• _EXERCISE INPUT_
= Beginning of Section =

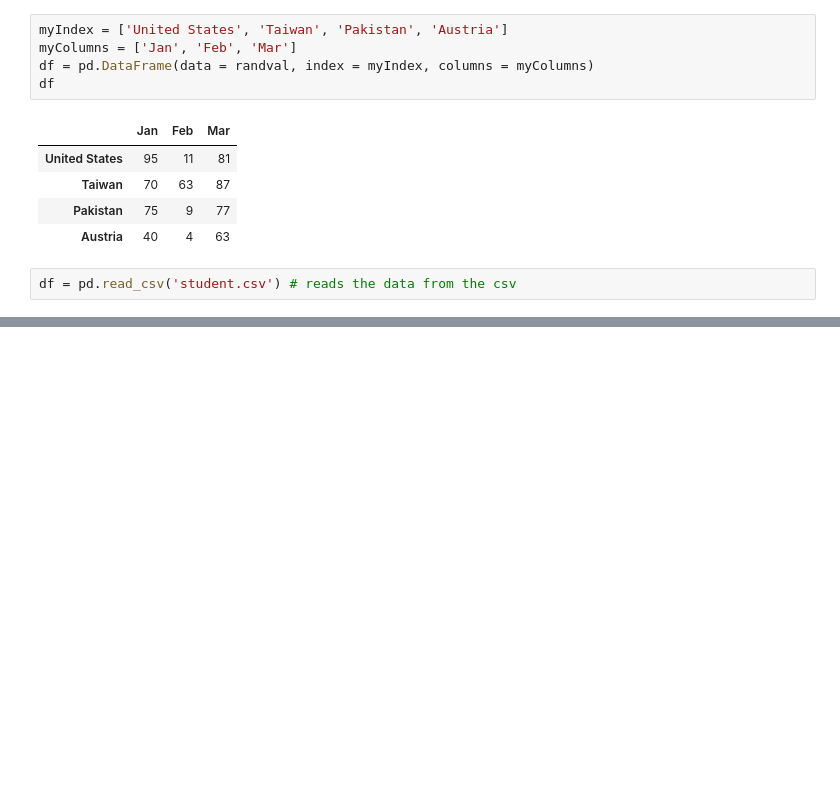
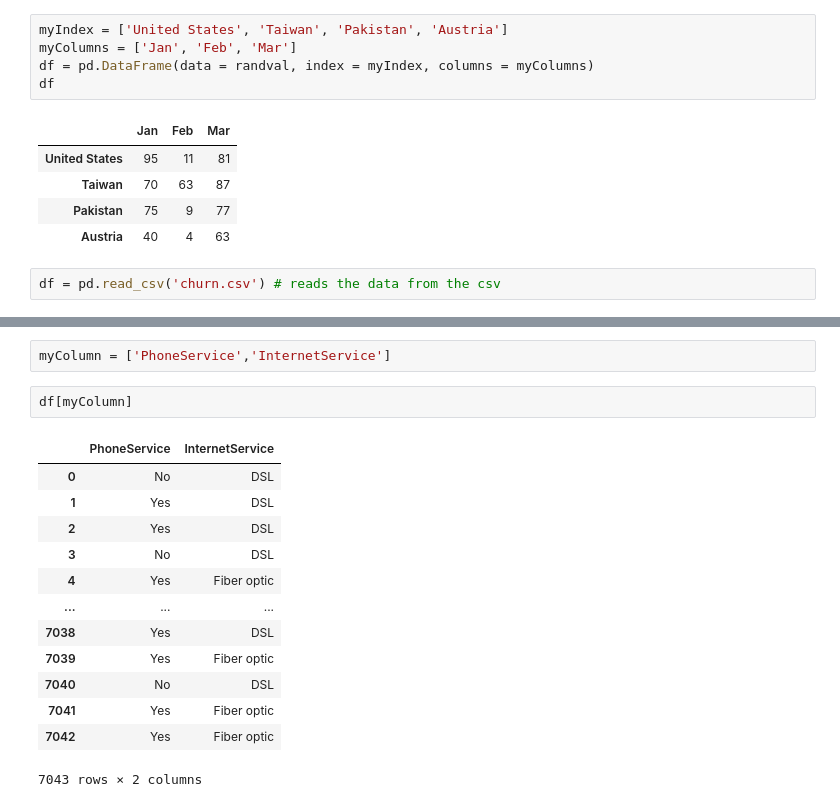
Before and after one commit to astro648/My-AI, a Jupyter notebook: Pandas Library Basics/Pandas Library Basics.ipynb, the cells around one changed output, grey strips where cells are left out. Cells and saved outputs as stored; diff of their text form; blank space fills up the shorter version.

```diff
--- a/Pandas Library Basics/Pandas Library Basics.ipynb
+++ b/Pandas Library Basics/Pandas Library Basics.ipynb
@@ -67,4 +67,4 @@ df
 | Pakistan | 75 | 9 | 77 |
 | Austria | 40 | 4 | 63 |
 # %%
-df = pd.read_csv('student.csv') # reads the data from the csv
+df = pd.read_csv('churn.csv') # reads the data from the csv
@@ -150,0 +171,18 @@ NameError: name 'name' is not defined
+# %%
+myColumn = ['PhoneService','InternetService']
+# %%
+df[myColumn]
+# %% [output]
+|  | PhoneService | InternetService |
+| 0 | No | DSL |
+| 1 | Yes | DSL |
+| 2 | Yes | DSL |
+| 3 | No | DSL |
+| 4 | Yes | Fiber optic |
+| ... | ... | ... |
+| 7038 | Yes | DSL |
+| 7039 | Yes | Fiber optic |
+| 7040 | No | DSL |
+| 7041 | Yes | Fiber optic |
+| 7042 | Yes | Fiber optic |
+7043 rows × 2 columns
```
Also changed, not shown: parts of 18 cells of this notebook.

= End of Section =
= Beginning of Section =

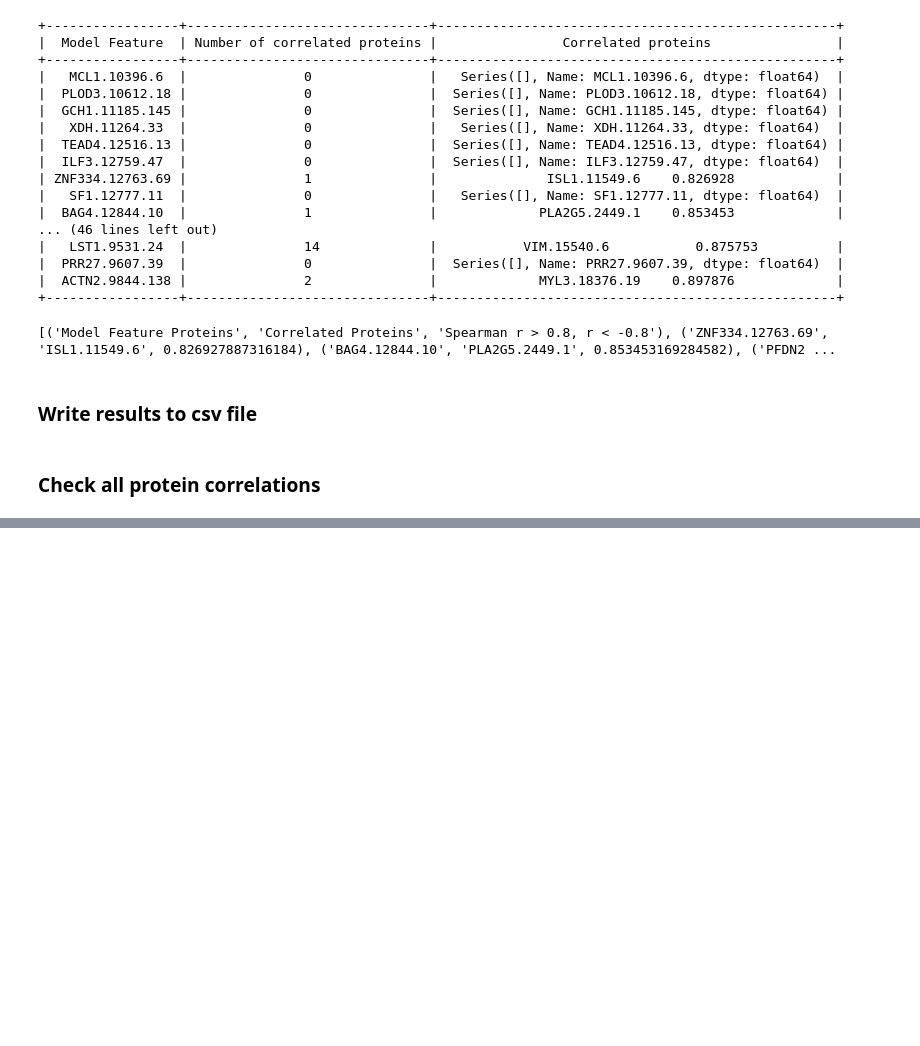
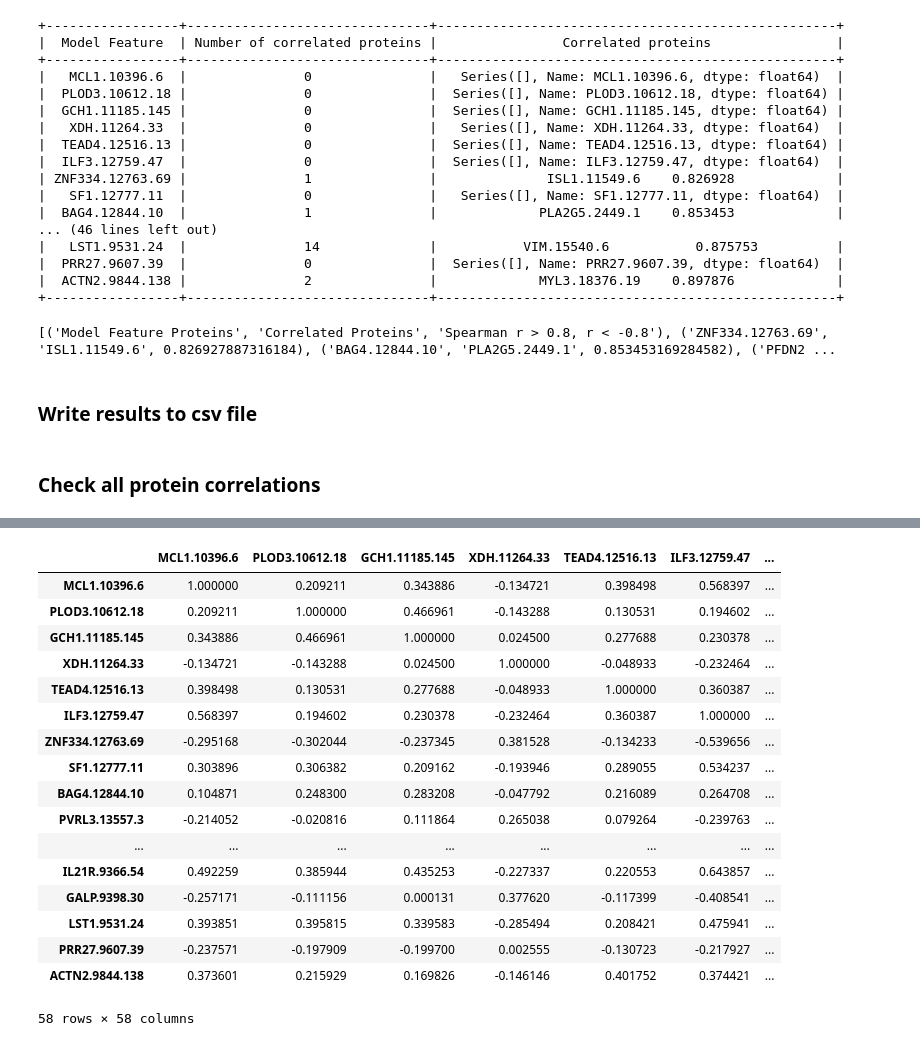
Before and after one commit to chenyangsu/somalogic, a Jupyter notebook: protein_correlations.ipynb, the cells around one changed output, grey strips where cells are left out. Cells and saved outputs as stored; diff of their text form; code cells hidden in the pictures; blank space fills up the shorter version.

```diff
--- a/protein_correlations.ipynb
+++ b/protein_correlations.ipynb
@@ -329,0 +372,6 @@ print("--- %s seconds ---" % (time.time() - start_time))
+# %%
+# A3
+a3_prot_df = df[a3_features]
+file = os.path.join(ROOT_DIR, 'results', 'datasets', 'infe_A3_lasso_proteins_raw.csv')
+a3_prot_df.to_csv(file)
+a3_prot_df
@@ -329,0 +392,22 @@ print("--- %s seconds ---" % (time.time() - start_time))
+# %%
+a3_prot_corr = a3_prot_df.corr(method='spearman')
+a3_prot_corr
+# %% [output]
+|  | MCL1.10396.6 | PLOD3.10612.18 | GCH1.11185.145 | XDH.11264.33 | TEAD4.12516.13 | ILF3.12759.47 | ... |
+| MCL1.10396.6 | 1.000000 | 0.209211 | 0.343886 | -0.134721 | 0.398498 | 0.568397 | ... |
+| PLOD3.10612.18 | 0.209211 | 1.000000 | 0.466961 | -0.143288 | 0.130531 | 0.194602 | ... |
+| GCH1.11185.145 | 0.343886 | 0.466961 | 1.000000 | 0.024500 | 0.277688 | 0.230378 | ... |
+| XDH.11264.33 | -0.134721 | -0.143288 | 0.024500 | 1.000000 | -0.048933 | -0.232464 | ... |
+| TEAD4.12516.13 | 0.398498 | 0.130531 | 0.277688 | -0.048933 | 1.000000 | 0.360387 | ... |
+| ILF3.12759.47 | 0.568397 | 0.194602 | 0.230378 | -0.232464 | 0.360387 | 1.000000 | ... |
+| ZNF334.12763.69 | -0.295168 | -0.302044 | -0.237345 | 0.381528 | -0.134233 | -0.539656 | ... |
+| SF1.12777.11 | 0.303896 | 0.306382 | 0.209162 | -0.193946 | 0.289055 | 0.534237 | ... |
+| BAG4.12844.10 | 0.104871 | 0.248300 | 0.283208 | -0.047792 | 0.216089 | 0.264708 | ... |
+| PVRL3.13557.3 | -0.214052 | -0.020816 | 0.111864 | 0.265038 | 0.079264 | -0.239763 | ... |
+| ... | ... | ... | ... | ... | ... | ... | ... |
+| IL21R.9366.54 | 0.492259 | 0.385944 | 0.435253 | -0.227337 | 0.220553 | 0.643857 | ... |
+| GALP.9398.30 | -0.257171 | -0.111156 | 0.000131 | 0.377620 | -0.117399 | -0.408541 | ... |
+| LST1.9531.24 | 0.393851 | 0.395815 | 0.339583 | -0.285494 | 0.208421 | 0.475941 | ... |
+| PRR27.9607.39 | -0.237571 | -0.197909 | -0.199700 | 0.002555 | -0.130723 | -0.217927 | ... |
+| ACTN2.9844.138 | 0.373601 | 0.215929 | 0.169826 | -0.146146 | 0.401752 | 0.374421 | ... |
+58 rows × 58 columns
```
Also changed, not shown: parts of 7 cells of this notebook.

= End of Section =

• _TASK TO CARRY OUT_
Pull every line holding "file" out of the records.

• _THE COMPLETED TASK_
+file = os.path.join(ROOT_DIR, 'results', 'datasets', 'infe_A3_lasso_proteins_raw.csv')
+a3_prot_df.to_csv(file)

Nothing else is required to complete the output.